Information supplied Start Marker

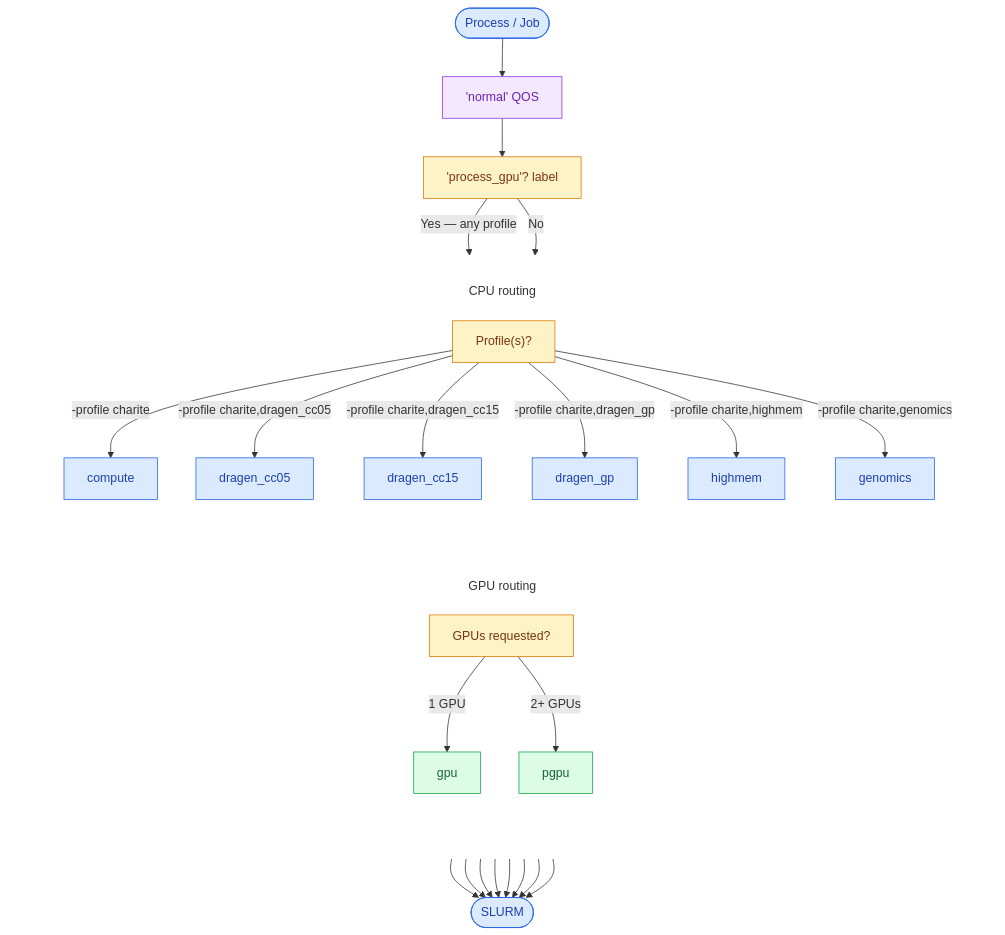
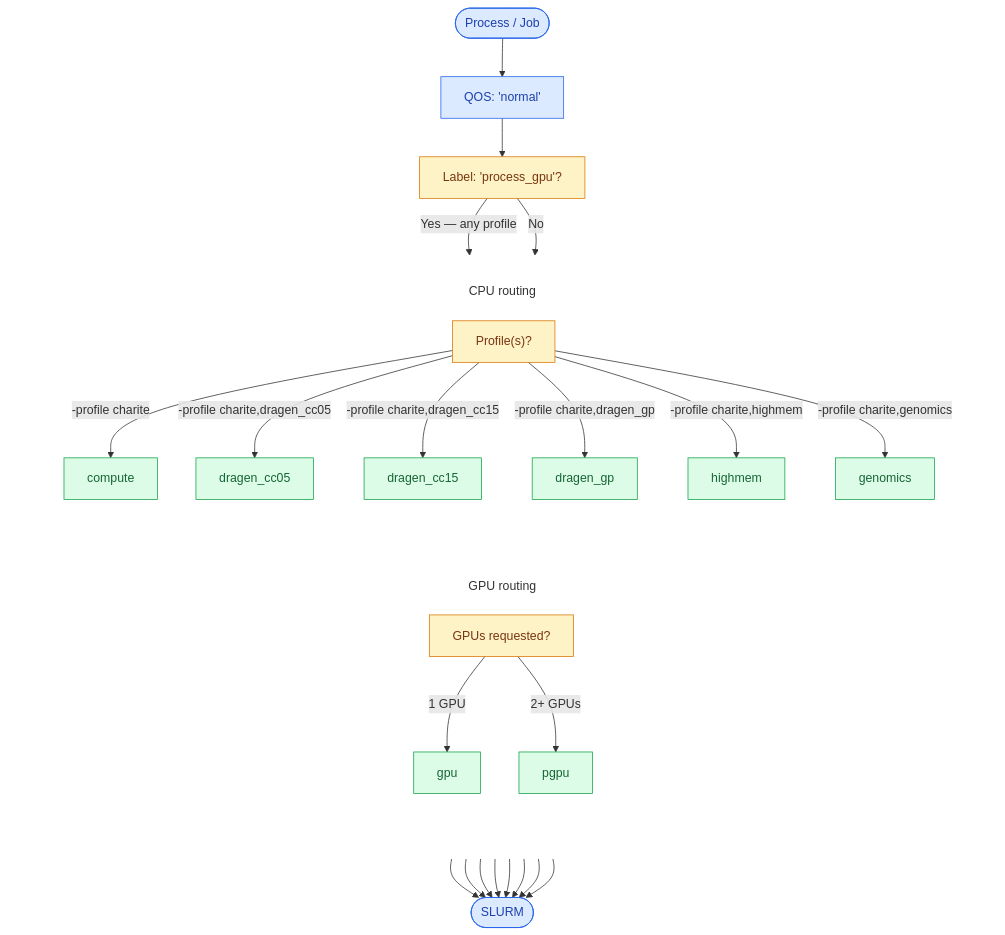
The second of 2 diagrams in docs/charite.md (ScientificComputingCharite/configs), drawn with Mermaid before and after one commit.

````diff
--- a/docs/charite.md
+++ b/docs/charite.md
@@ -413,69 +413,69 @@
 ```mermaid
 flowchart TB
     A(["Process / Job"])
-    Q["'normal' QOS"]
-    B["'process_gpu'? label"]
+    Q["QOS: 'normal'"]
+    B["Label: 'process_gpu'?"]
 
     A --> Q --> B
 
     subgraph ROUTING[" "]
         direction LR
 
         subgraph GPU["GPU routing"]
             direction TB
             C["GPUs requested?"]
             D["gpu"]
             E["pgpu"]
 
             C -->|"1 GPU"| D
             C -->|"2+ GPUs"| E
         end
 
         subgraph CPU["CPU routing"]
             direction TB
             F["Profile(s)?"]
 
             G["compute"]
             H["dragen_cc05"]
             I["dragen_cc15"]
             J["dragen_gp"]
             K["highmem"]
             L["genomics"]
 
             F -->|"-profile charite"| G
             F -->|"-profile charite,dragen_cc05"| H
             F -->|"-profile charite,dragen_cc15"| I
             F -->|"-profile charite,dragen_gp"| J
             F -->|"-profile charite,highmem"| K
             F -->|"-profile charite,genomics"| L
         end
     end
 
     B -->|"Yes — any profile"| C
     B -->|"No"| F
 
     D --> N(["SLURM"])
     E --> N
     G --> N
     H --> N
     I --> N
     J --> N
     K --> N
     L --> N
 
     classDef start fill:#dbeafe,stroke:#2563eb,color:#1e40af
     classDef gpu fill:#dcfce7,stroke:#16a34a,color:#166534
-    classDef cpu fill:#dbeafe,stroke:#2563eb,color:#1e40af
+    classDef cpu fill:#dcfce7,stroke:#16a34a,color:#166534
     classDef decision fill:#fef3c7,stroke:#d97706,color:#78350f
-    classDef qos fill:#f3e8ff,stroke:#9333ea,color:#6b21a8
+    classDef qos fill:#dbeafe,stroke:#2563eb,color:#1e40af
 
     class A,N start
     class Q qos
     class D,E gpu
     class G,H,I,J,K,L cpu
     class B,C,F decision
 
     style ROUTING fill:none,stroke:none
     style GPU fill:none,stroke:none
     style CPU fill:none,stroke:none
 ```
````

Information supplied End Marker
Information supplied Start Marker

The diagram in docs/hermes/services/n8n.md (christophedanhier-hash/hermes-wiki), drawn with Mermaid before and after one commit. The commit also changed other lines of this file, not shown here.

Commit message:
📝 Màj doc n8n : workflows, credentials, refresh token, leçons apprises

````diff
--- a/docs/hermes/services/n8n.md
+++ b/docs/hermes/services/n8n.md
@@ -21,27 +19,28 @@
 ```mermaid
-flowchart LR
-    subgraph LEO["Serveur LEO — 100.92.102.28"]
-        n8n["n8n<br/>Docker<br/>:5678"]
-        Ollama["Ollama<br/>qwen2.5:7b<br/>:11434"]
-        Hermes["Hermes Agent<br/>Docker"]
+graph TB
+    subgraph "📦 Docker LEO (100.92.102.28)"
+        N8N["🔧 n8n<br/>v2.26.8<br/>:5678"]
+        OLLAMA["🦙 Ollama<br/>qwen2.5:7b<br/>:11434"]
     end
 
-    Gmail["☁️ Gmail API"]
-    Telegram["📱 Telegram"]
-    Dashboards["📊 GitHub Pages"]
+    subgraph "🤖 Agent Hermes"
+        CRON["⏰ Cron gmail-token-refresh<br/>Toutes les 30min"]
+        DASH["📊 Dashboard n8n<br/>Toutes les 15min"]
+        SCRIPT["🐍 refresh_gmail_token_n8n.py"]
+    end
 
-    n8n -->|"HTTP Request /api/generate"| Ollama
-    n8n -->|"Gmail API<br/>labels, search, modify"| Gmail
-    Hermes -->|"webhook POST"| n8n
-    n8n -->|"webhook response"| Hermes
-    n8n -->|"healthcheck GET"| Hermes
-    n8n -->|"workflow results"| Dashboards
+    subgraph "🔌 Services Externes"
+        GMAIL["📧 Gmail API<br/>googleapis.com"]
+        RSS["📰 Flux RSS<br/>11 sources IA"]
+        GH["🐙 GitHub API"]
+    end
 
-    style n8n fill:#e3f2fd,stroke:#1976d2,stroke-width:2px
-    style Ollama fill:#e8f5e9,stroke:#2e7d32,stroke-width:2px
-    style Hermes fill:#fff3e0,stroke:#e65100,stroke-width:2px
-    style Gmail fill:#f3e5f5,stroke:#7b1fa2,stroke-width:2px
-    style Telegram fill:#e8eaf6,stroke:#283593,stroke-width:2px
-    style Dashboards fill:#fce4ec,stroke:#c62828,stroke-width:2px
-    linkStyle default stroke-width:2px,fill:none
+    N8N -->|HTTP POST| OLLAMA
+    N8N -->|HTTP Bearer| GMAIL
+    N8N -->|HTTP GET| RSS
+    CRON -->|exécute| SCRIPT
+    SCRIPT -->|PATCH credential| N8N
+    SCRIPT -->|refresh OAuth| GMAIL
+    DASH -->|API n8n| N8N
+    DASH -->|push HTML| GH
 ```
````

Information supplied End Marker
Information supplied Start Marker

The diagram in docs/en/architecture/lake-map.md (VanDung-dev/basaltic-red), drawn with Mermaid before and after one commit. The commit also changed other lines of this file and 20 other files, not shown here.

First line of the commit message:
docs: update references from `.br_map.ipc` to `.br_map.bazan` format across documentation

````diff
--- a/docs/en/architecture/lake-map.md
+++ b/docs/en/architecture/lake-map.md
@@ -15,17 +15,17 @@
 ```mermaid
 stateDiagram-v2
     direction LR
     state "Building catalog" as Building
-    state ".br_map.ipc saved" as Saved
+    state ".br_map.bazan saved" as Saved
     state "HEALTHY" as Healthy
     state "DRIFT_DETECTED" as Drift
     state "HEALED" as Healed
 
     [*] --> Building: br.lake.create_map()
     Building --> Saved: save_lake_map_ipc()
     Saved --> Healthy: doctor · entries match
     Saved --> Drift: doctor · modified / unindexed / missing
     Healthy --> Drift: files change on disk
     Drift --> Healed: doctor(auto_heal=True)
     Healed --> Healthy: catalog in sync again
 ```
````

Information supplied End Marker

• **What you are asked to do**:
For every line above that includes the string "subgraph", copy the line.

• **Result**:
     subgraph ROUTING[" "]
         subgraph GPU["GPU routing"]
         subgraph CPU["CPU routing"]
-    subgraph LEO["Serveur LEO — 100.92.102.28"]
+    subgraph "📦 Docker LEO (100.92.102.28)"
+    subgraph "🤖 Agent Hermes"
+    subgraph "🔌 Services Externes"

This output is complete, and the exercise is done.